◆ THE DATA:
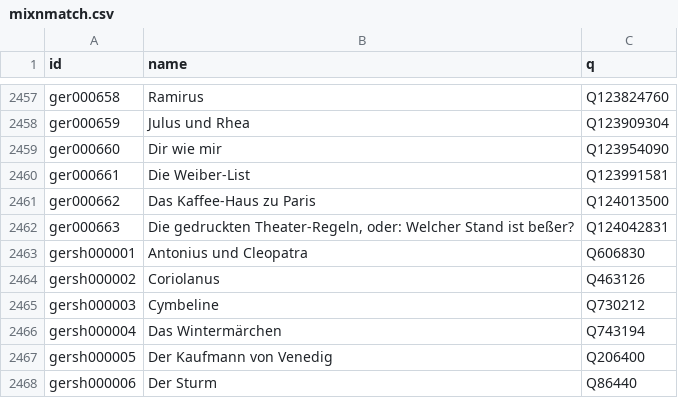
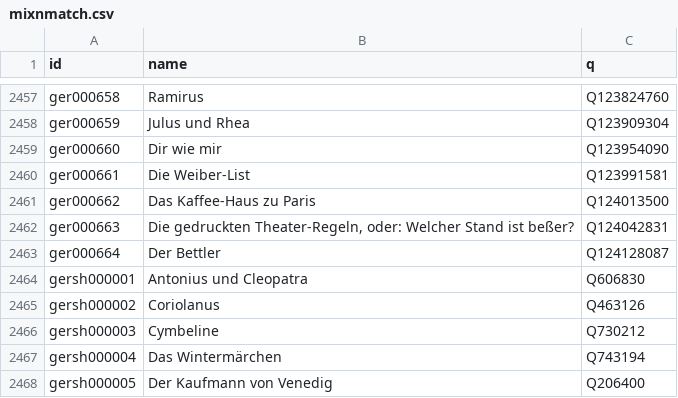
Before and after one commit to dracor-org/pydracor, a CSV file: pydracor/test_artifacts/mixnmatch.csv, drawn as a sheet; only a part is shown, gaps mark what is left out; the shorter side is filled out with more unchanged rows.

Commit message:
update mixnmatch.csv

```diff
--- a/pydracor/test_artifacts/mixnmatch.csv
+++ b/pydracor/test_artifacts/mixnmatch.csv
@@ -2462,2 +2462,3 @@ ger000662,"Das Kaffee-Haus zu Paris",Q124013500
 ger000663,"Die gedruckten Theater-Regeln, oder: Welcher Stand ist beßer?",Q124042831
+ger000664,"Der Bettler",Q124128087
 gersh000001,"Antonius und Cleopatra",Q606830
```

◆ TASK STATEMENT: In the copy, no pictures should appear; the records themselves must be repeated exactly.

◆ RESPONSE FOR THIS EXERCISE:
Before and after one commit to dracor-org/pydracor, a CSV file: pydracor/test_artifacts/mixnmatch.csv, drawn as a sheet; only a part is shown, gaps mark what is left out; the shorter side is filled out with more unchanged rows.

Commit message:
update mixnmatch.csv

```diff
--- a/pydracor/test_artifacts/mixnmatch.csv
+++ b/pydracor/test_artifacts/mixnmatch.csv
@@ -2462,2 +2462,3 @@ ger000662,"Das Kaffee-Haus zu Paris",Q124013500
 ger000663,"Die gedruckten Theater-Regeln, oder: Welcher Stand ist beßer?",Q124042831
+ger000664,"Der Bettler",Q124128087
 gersh000001,"Antonius und Cleopatra",Q606830
```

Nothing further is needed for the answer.